Hard work ahead on roads

Published 11:44 pm Friday, November 20, 2015

Local officials have hard work ahead of them to decide which regional transportation projects will get built with the money that’s available.

The Hampton Roads Transportation Accountability Commission met in Chesapeake Thursday and heard a variety of funding scenarios needed to close a revenue gap.

The proposals included tolling pretty much every water crossing in the area that doesn’t already have a toll, as well as the future Route 460/58 connector in Suffolk.

Email newsletter signup

But officials representing Suffolk said after the meeting that the tolls have not been decided upon. The proposals assumed all nine regional projects would be built at once, and that’s just not feasible, they said.

“We may even get to the point we’ll have to say, ‘The dollars are not there. We can’t do nine projects,’” Mayor Linda T. Johnson said. “It was a little bit disconcerting. Certainly to some people (it looks like) you’re going to toll everything. It was a lot of information, but absolutely nothing was agreed upon.”

The regional transportation priorities include Interstate 64 widening, improving the Fort Eustis Boulevard interchange, improving the interchange of interstate 64 and 264, widening the High Rise Bridge, building the Patriots Crossing, increasing capacity of the Hampton Roads Bridge-Tunnel and the Monitor-Merrimac Memorial Bridge-Tunnel, and building the Route 460/58 connector.

“The thought you can build all the projects at one time is not a logical thought,” Delegate Chris Jones said.

The tolling proposals were made due to a drop in gas prices, which resulting in less tax revenue.

“We’re taking in less revenue, because gas prices have dropped dramatically, which is good for the public, but it’s costing us $45 to $48 million a year,” Jones said. That figure is for the Hampton Roads region alone.

“I’ve said all along that the bill passed in 2013 was not a cure-all,” he added, referring to a bill that added regional taxes in Hampton Roads and Northern Virginia, among other things. “It provided additional revenue to be able to construct roads, but just like in your household, you have to live within your means. We can’t build all these projects at one time. We have to prioritize.”

Jones said he plans to introduce a bill to require a free alternative when new tolls are created.
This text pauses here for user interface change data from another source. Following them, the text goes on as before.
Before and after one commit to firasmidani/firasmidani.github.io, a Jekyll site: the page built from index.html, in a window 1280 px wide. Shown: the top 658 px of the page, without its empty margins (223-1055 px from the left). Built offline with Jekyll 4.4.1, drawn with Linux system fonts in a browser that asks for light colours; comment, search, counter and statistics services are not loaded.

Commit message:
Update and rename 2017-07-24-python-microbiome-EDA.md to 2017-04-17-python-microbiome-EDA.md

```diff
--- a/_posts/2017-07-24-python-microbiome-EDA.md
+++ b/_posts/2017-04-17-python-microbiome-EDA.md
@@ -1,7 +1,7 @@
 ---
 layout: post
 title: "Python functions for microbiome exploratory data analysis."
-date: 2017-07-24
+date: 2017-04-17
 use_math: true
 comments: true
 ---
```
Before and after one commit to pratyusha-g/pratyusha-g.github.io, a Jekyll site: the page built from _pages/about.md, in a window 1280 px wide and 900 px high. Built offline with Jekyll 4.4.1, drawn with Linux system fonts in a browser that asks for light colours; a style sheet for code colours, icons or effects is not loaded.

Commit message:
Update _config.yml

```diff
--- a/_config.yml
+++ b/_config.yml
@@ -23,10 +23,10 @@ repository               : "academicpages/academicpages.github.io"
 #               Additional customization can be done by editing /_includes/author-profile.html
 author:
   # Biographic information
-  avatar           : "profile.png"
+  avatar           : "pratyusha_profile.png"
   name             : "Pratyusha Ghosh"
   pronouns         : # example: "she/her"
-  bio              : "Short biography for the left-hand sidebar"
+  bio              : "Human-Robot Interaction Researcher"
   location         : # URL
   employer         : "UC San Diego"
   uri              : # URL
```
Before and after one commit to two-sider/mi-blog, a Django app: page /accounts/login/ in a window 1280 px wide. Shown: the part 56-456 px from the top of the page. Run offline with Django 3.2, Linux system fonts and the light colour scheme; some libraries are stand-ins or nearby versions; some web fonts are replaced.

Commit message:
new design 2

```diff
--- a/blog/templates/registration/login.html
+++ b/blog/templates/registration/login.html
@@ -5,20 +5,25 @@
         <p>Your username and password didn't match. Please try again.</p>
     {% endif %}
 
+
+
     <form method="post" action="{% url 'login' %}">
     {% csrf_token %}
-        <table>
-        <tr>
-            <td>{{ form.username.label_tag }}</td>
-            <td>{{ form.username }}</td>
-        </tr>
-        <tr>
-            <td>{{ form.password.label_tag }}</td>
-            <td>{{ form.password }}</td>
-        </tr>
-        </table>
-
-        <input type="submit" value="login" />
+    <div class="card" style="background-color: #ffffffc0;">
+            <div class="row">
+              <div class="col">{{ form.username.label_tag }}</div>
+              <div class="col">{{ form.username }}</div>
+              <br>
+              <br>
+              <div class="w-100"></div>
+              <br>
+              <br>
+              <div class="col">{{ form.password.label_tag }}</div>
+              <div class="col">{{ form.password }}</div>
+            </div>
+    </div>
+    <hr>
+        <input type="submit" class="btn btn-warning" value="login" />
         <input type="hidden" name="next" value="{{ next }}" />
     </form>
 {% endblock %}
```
It would not allow a toll on existing river crossings unless there’s new capacity created, he added.

Some of the toll proposals would only toll single-occupant vehicles in high-occupancy lanes, some of which would be new construction under the proposals, according to the presentation given to the commission on Thursday.